    Nice, wonder what he’ll come up with next week, I’m sure he’ll be on here again.

  6. Me says:

    Nice! I remember when circuits like this were very common in electronics magazines. It’s good to see it here!

    Something I have been wondering for a while is if one of these simple 2 or 3 transistor FM transmitter designs could be adapted for APRS. It would have to have it’s frequency raised (144.39 in North America) and it would have to have it’s modulation changed to NFM instead of WFM. I suspect range wouldn’t be a problem due to altitude.

    I’m pretty sure that wouldn’t be too hard for someone with just a bit more knowledge than myself. What I don’t know is if thre frequency would be stable enough. I’ve thought about digging up one of my old magazines and trying it but I’m not quite knowledgable to do the conversion yet.

    I’ve wanted to see someone do this for quite a while now. I think it would be useful for things such as near space balloons. I met someone at a maker ‘show and tell’ sort of meeting once. He was ranting and ranting about how much he hated ham radio. His main gripe was that he felt it was too heavy and too expensive when he used to put APRS in a balloon. He switched to Zigbee and loved it.

    I don’t get why people have to put a full HT in a balloon to do APRS but they can get a more complicated radio like Zigbee on a chip! Something isn’t right about that. An Arduino can do APRS. Combined with a little transmitter like this that wouldn’t be too bad.
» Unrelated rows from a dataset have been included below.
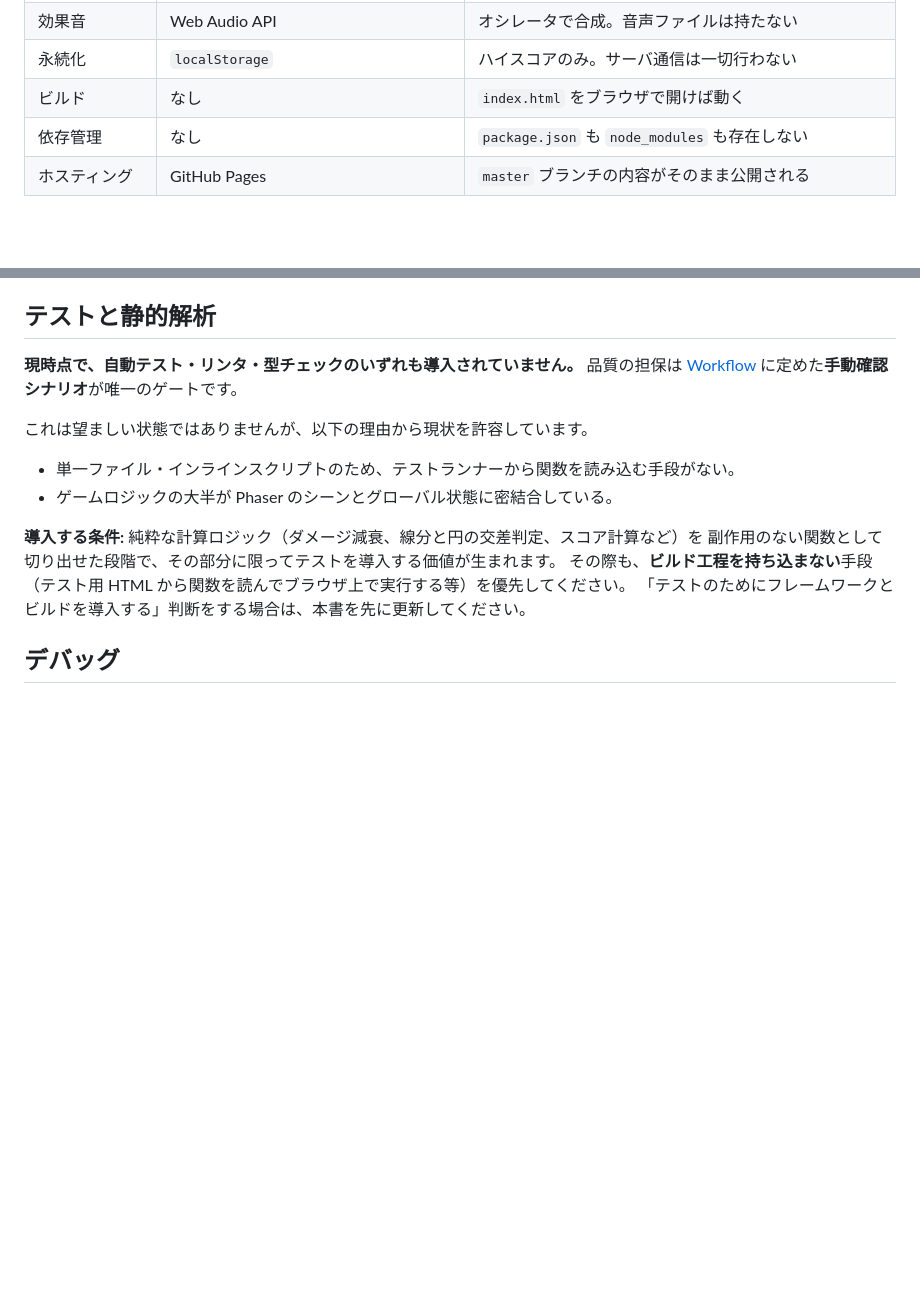
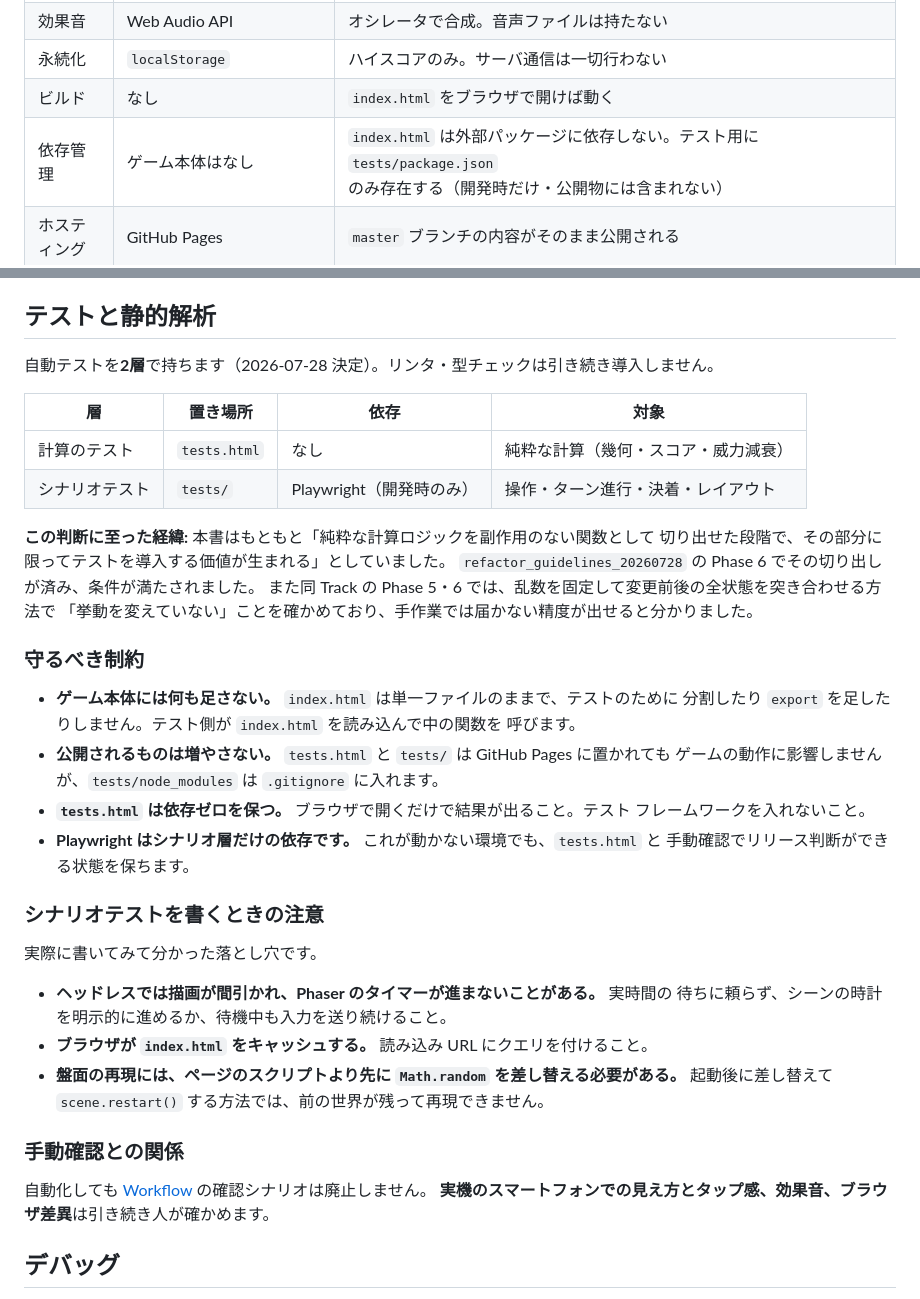
Before and after one commit to ytani01/star-base-defender, a Markdown page: conductor/tech-stack.md, 2 parts joined by grey strips. Drawn GitHub-style; blank space fills up the shorter version.

Commit message:
docs: 自動テストを2層で導入する方針を Tech Stack に記録
「純粋な計算を切り出せた段階でテストを導入する」という本書の条件が
Phase 6 で満たされたため、方針を確定して先に文書化する。

- tests.html（依存なし）で純粋な計算を検証する
- tests/（Playwright、開発時のみ）で操作・決着・レイアウトを検証する
- ゲーム本体は単一ファイルのまま。テストのために分割や export を
  足さない
- 実機スマホ・効果音・ブラウザ差異は引き続き手動で確認する

あわせて、実際に書いて分かった落とし穴（ヘッドレスでのタイマー停止、
キャッシュ、乱数固定の手順）も残す。

Co-Authored-By: Claude Opus 5 <noreply@anthropic.com>

```diff
--- a/conductor/tech-stack.md
+++ b/conductor/tech-stack.md
@@ -10,7 +10,7 @@
 | 効果音 | Web Audio API | オシレータで合成。音声ファイルは持たない |
 | 永続化 | `localStorage` | ハイスコアのみ。サーバ通信は一切行わない |
 | ビルド | なし | `index.html` をブラウザで開けば動く |
-| 依存管理 | なし | `package.json` も `node_modules` も存在しない |
+| 依存管理 | ゲーム本体はなし | `index.html` は外部パッケージに依存しない。テスト用に `tests/package.json` のみ存在する（開発時だけ・公開物には含まれない） |
 | ホスティング | GitHub Pages | `master` ブランチの内容がそのまま公開される |
 
 ## 単一ファイル構成
@@ -65,18 +65,45 @@ Phaser は CDN から読み込んでおり、**バージョンを URL で固定
 
 ## テストと静的解析
 
-**現時点で、自動テスト・リンタ・型チェックのいずれも導入されていません。**
-品質の担保は [Workflow](./workflow.md) に定めた**手動確認シナリオ**が唯一のゲートです。
+自動テストを**2層**で持ちます（2026-07-28 決定）。リンタ・型チェックは引き続き導入しません。
 
-これは望ましい状態ではありませんが、以下の理由から現状を許容しています。
+| 層 | 置き場所 | 依存 | 対象 |
+|---|---|---|---|
+| 計算のテスト | `tests.html` | なし | 純粋な計算（幾何・スコア・威力減衰） |
+| シナリオテスト | `tests/` | Playwright（開発時のみ） | 操作・ターン進行・決着・レイアウト |
 
-- 単一ファイル・インラインスクリプトのため、テストランナーから関数を読み込む手段がない。
-- ゲームロジックの大半が Phaser のシーンとグローバル状態に密結合している。
+**この判断に至った経緯:** 本書はもともと「純粋な計算ロジックを副作用のない関数として
+切り出せた段階で、その部分に限ってテストを導入する価値が生まれる」としていました。
+`refactor_guidelines_20260728` の Phase 6 でその切り出しが済み、条件が満たされました。
+また同 Track の Phase 5・6 では、乱数を固定して変更前後の全状態を突き合わせる方法で
+「挙動を変えていない」ことを確かめており、手作業では届かない精度が出せると分かりました。
 
-**導入する条件:** 純粋な計算ロジック（ダメージ減衰、線分と円の交差判定、スコア計算など）を
-副作用のない関数として切り出せた段階で、その部分に限ってテストを導入する価値が生まれます。
-その際も、**ビルド工程を持ち込まない**手段（テスト用 HTML から関数を読んでブラウザ上で実行する等）を優先してください。
-「テストのためにフレームワークとビルドを導入する」判断をする場合は、本書を先に更新してください。
+### 守るべき制約
+
+- **ゲーム本体には何も足さない。** `index.html` は単一ファイルのままで、テストのために
+  分割したり `export` を足したりしません。テスト側が `index.html` を読み込んで中の関数を
+  呼びます。
+- **公開されるものは増やさない。** `tests.html` と `tests/` は GitHub Pages に置かれても
+  ゲームの動作に影響しませんが、`tests/node_modules` は `.gitignore` に入れます。
+- **`tests.html` は依存ゼロを保つ。** ブラウザで開くだけで結果が出ること。テスト
+  フレームワークを入れないこと。
+- **Playwright はシナリオ層だけの依存です。** これが動かない環境でも、`tests.html` と
+  手動確認でリリース判断ができる状態を保ちます。
+
+### シナリオテストを書くときの注意
+
+実際に書いてみて分かった落とし穴です。
+
+- **ヘッドレスでは描画が間引かれ、Phaser のタイマーが進まないことがある。** 実時間の
+  待ちに頼らず、シーンの時計を明示的に進めるか、待機中も入力を送り続けること。
+- **ブラウザが `index.html` をキャッシュする。** 読み込み URL にクエリを付けること。
+- **盤面の再現には、ページのスクリプトより先に `Math.random` を差し替える必要がある。**
+  起動後に差し替えて `scene.restart()` する方法では、前の世界が残って再現できません。
+
+### 手動確認との関係
+
+自動化しても [Workflow](./workflow.md) の確認シナリオは廃止しません。
+**実機のスマートフォンでの見え方とタップ感、効果音、ブラウザ差異**は引き続き人が確かめます。
 
 ## デバッグ
 
```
  7. Alexandre Detiste says:

    I saw the same thing at the Stasi museum in Berlin

  8. RoboMonkey says:

    Nicely done. I’d suggest using more than one wire color, and testing the connections and functionality prior to applying hot glue. Also for the coil, he should use insulated wire OR coat it once installed.

    But it’s better than I can manage at the moment, well done.

  9. Armani says:

    Anyone want to guess how long the battery will last if constantly transmitting?

    • Greenaum says:

      Well, it’s not particularly high-power. Really doesn’t matter though, nobody’s going to start up a pirate radio station running off the top of a 9V battery. Though it would make you hard for the police to catch, your listeners would have to ring you up and arrange for you to broadcast from a nearby room when they wanted to hear you.

      It’s just a toy!

      • Mystick says:

        Replace the mic with a receiver with an AF stage and you have a microrepeater that could be swarmed in numbers over a large area to increase the output signal footprint to get around the Part 15 rules. You may have some intermod problems, but that could be tweaked with precision placements. Maybe power it with a small solar panel in a small enclosure box.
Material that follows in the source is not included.